A practice begun by John Hilton, chief of surgery at Guys Hospital in London, espoused that after major surgery a patient should rest until all the pain has abated so that the body would “heal itself”. This philosophy soon entered the field of cardiology. Heart attack victims were put to bed and assigned to the invalid category. This became popular until 1951 when Dr. Sam Levine in Boston, Massachusetts espoused the philosophy of getting patients up early, leading to fewer complications. To support his recommendation, Dr. Levine suggested that muscle wasting and increasing body fat were a product of long bed rest, with bone softening, the loss of joint mobility and the loss of bone calcium and its many subsequent side effects. Then you enjoy maintaining that the benefits of early mobilization (exercise) resulted in increased cardiac output and stroke volume, increasing total blood volume, decreased resting heart rate, decreased hypertension, increased oxygen capacity, better wound healing, less postural hypotension and strangest of all, an increase in the exercise capacity by 20 to 30%. Perhaps the best result of this philosophy was the opening of the first cardiac rehab center in Montréal Canada. After careful evaluation of patients recovering from myocardial infarction, they were begun on a progressive exercise program initially starting with walking, then jogging, and later running. All patients were exercised to the point of symptoms. Eight patients wished to demonstrate the effect of cardiac rehabilitation by participating in competition. In 1960, after a thorough metabolic evaluation, all eight were cleared for competition. All eight entered, and finished the Boston Marathon.

To be sure, one should have a thorough history, physical and evaluation of disease related systems, including an evaluation of reserves. Everyone can do some exercise, even if only stretching exercises or walking.

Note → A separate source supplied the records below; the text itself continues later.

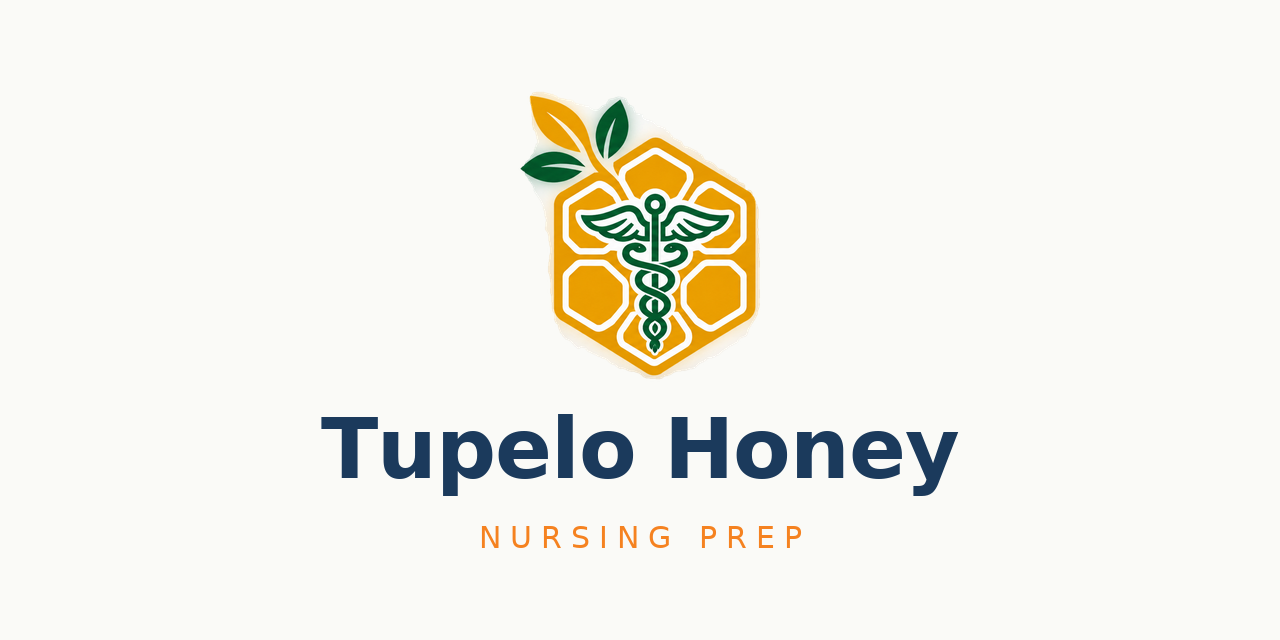
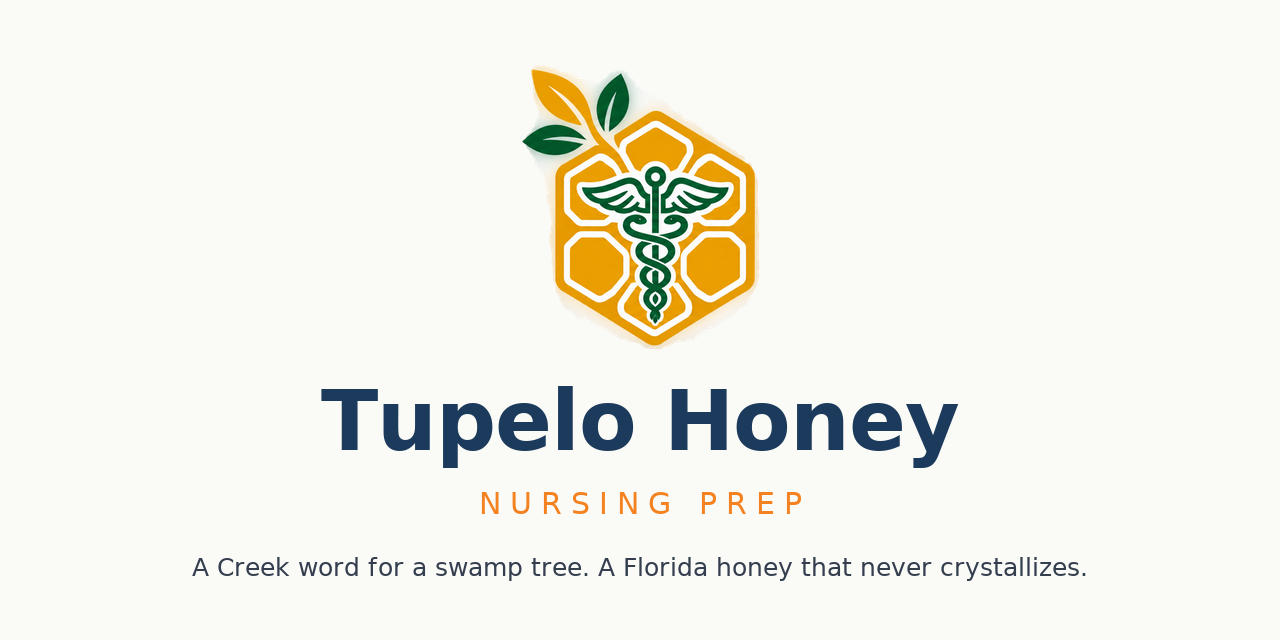
Add the Tupelo Honey naming story to the landing page, README, and card
Landing page: a Why Tupelo Honey band placed directly after the value-prop
section, paying off the honey language the page already uses, plus a FAQ entry.
README: the full etymology with sources, and an explicit statement of what we
do not claim (the ethnobotany record documents tupelo BARK as medicine, not the
honey; honeybees are not native to the Americas).
Card: regenerated with the tagline so the naming story travels with the image.

Changed region(s): [[0.1562, 0.0938, 0.8438, 0.9062]]

diff --git a/templates/landing.html b/templates/landing.html
@@ -261,6 +261,17 @@
   </div>
 </section>
 
+<section id="why-tupelo">
+  <div class="wrap">
+    <div class="sec-head">
+      <h2>Why Tupelo Honey</h2>
+      <p>The name is Creek: <em>ito</em>, tree, and <em>opilwa</em>, swamp&mdash;the tree that grows with its feet in the water. Southeastern peoples used the tupelo as medicine long before anyone kept bees on this continent.</p>
+      <p style="margin-top:16px">The honey is Florida&rsquo;s own. White tupelo blooms about two weeks a year along the Apalachicola, and it makes the one honey that stays clear when every other honey hardens. It does not crystallize. It does not spoil.</p>
+      <p style="margin-top:16px">That is the standard this app holds to. Clear, and it keeps.</p>
+    </div>
+  </div>
+</section>
+
 <section class="about">
   <div class="wrap">
     <div class="sec-head">
@@ -388,6 +399,10 @@
       <details>
         <summary>Who made Tupelo?</summary>
         <div class="a">Muata Kamdibe, Sr., a veteran educator with over 25 years of collegiate teaching and tutoring-center leadership.</div>
+      </details>
+      <details>
+        <summary>Why is it called Tupelo Honey?</summary>
+        <div class="a">Tupelo is a Creek word: <em>ito</em> (tree) and <em>opilwa</em> (swamp). Southeastern peoples used the tupelo tree as medicine long before honeybees reached this continent. Florida&rsquo;s white tupelo honey is the one honey that stays clear instead of crystallizing&mdash;the standard we hold this app to.</div>
       </details>
     </div>
   </div>

diff --git a/README.md b/README.md
@@ -19,6 +19,31 @@ link — that's the whole gate.
 
 ---
 
+## Why Tupelo Honey
+
+The name is Creek: *ito*, tree, and *opilwa*, swamp. The tree that grows with its
+feet in the water. Southeastern peoples used the tupelo as medicine long before
+anyone kept bees on this continent.
+
+Tupelo honey is Florida's own. White tupelo (*Nyssa ogeche*) blooms for about two
+weeks a year along the lower Apalachicola, around Wewahitchka. It makes the one
+honey that stays clear when every other honey hardens, because its
+fructose-to-glucose ratio is the highest of any commercial honey, about 1.65:1
+(USDA dataset compiled by Jonathan W. White Jr., 1975). It does not crystallize.
+It does not spoil.
+
+That is the standard this app holds to.
+
+**What we do not claim.** The ethnobotany record documents Southeastern peoples
+using tupelo *bark* as medicine, not the honey. Honeybees are not native to the
+Americas, so pre-contact Florida had no honeybee honey at all. We name the app
+for the tree and the land, not for a medicinal claim the record does not
+support. Sources: Swanton, *Religious Beliefs and Medical Practices of the Creek
+Indians*, SI-BAE Annual Report #42 (1928); BRIT Native American Ethnobotany
+Database.
+
+---
+
 ## Why this exists
 
 I built Tupelo with AI — on purpose.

As to the specifics of exercise, this should be determined by the examining physician and an exercise physiologist or personal trainer. Exercise should consist of two phases, anaerobic strengthening exercises, and aerobic cardiovascular exercise. Aerobic exercise is any activity involving large muscle groups, done for an extended period of time. Aerobic exercise can be done for weight loss but also provides cardiovascular benefits. Examples of aerobic exercise include walking, biking, jogging, swimming, aerobics classes and cross-country skiing. Anaerobic exercise usually refers to resistance training. Anaerobic exercise is done primarily to increase muscle mass. Weight training is a form of anaerobic exercise. The anaerobic phase of exercise is devoted to maintaining muscle strength and balance to prevent falls. In our later years fractures from falls are infinitely more devastating than one would expect. Approximately one third of patients who survive corrective hip surgery require nursing home care for the remainder of their life. Approximately 50% of patients without appropriate treatment of osteoporosis (thinning of the bones) will experience a fracture during their lifetime.

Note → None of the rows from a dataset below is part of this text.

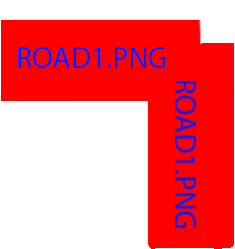
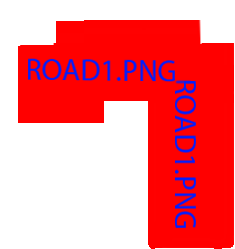
adjustments

Changed region(s): [[0.0, 0.0562, 0.8043, 0.506]]

diff --git a/TEMPLE C/SFML TEMPLE CONNECTION/SFML TEMPLE CONNECTION.cpp b/TEMPLE C/SFML TEMPLE CONNECTION/SFML TEMPLE CONNECTION.cpp
@@ -68,7 +68,7 @@ void reset_level()
     bridge[0].dir[2].second = bridge[0].dir[3].second = 322;
     ////--
     bridge[1].dir[0].first = 0;
-    bridge[1].dir[0].second = -1;
+    bridge[1].dir[0].second = 1;
     bridge[1].dir[1].first = 1;
     bridge[1].dir[1].second = 0;
     bridge[1].dir[2].first = bridge[0].dir[3].first = 322;
@@ -386,7 +386,7 @@ void all_load()
     bridge[0].dir[2].second = bridge[0].dir[3].second = 322;
     ////--
     bridge[1].dir[0].first = 0;
-    bridge[1].dir[0].second = -1;
+    bridge[1].dir[0].second = 1;
     bridge[1].dir[1].first = 1;
     bridge[1].dir[1].second = 0;
     bridge[1].dir[2].first = bridge[0].dir[3].first = 322;
@@ -485,7 +485,7 @@ void all_load()
 
 
     bridge[1].pod.setPosition(1171, 216);
-    bridge[1].pod.setOrigin(190, 60);
+    bridge[1].pod.setOrigin(235-190, 60);
     bridge[1].pod.setTexture(a.get(Texture::road2));
 
 
@@ -590,16 +590,33 @@ bool checkAvailability(int i, int j)
             for (int c = 0; c < 4; c++)
                 if (bridge[pozitie].dir[c].first != 322 && bridge[pozitie].dir[c].second != 322)
                 {
-                    if (BoardState[X + bridge[pozitie].dir[c].first][Y + bridge[pozitie].dir[c].second])
+                    if (c == 1)
                     {
-                        wrong.play();
-                        return 0;
+                        if (BoardState[X + bridge[pozitie].dir[c].first][Y + bridge[pozitie].dir[c].second])
+                        {
+                            wrong.play();
+                            return 0;
+                        }
+                        if (BoardState[X - bridge[pozitie].dir[c].first][Y - bridge[pozitie].dir[c].second])
+                        {
+                            wrong.play();
+                            return 0;
+                        }
                     }
-                    if (BoardState[X - bridge[pozitie].dir[c].first][Y - bridge[pozitie].dir[c].second])
+                    else
                     {
-                        wrong.play();
-                        return 0;
+                        if (BoardState[X - bridge[pozitie].dir[c].first][Y - bridge[pozitie].dir[c].second])
+                        {
+                            wrong.play();
+                            return 0;
+                        }
+                        if(BoardState[X+bridge[1].dir[1].first][Y+bridge[1].dir[1].second])
+                        {
+                            wrong.play();
+                            return 0;
+                        }
                     }
+                  
                 }
 
             break;
@@ -619,7 +636,9 @@ bool checkAvailability(int i, int j)
                     {
                         wrong.play();
                         return 0;
+                       
                     }
+                    if (c == 0);
                 }
 
             break;
@@ -898,6 +917,20 @@ bool punePiesa(sf::Sprite& tile, int i, int j)
                 {
                 case 0:
                 case 1:
+
+                    BoardState[X][Y] = 1 + pozitie;
+                    if (c == 1)
+                    {
+                            BoardState[X + bridge[pozitie].dir[c].first][Y + bridge[pozitie].dir[c].second] = 1 + pozitie;
+                            BoardState[X - bridge[pozitie].dir[c].first][Y - bridge[pozitie].dir[c].second] = 1 + pozitie;
+                    }
+                    else
+                    {
+                            BoardState[X - bridge[pozitie].dir[c].first][Y - bridge[pozitie].dir[c].second] = 1 + pozitie;
+                            BoardState[X + bridge[1].dir[1].first][Y + bridge[1].dir[1].second] = 1 + pozitie;
+                    }
+                    break;
+                      
                 case 2:
                     BoardState[X][Y] = 1 + pozitie;
                     BoardState[X + bridge[pozitie].dir[c].first][Y + bridge[pozitie].dir[c].second] = 1 + pozitie;
@@ -1001,6 +1034,17 @@ void destroy(int pos)
             {
             case 0:
             case 1:
+                BoardState[X][Y] = 0;
+                if (c == 1)
+                {
+                    BoardState[X + bridge[pozitie].dir[c].first][Y + bridge[pozitie].dir[c].second] = 0;
+                    BoardState[X - bridge[pozitie].dir[c].first][Y - bridge[pozitie].dir[c].second] = 0;
+                }
+                else
+                {
+                    BoardState[X - bridge[pozitie].dir[c].first][Y - bridge[pozitie].dir[c].second] = 0;
+                    BoardState[X + bridge[1].dir[1].first][Y + bridge[1].dir[1].second] = 0;
+                }
             case 2:
                 BoardState[X][Y] = 0;
                 BoardState[X + bridge[pos].dir[c].first][Y + bridge[pos].dir[c].second] = 0;
@@ -1212,12 +1256,11 @@ void read()
 }
 int main()
 {
-
     all_load();
     read();
     analyze();
     sf::RenderWindow window(sf::VideoMode(1600, 900), "text", sf::Style::Close);
-    window.setFramerateLimit(60);
+    window.setFramerateLimit(240);
     while (window.isOpen())
     {
         handle_Events(window);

An article approximately 10 to 15 years ago in the New England Journal of medicine, suggested that for every three years of regular cardiovascular exercise (30 minutes of aerobic exercise three times a week) one would probably gain approximately 1 year of lifespan.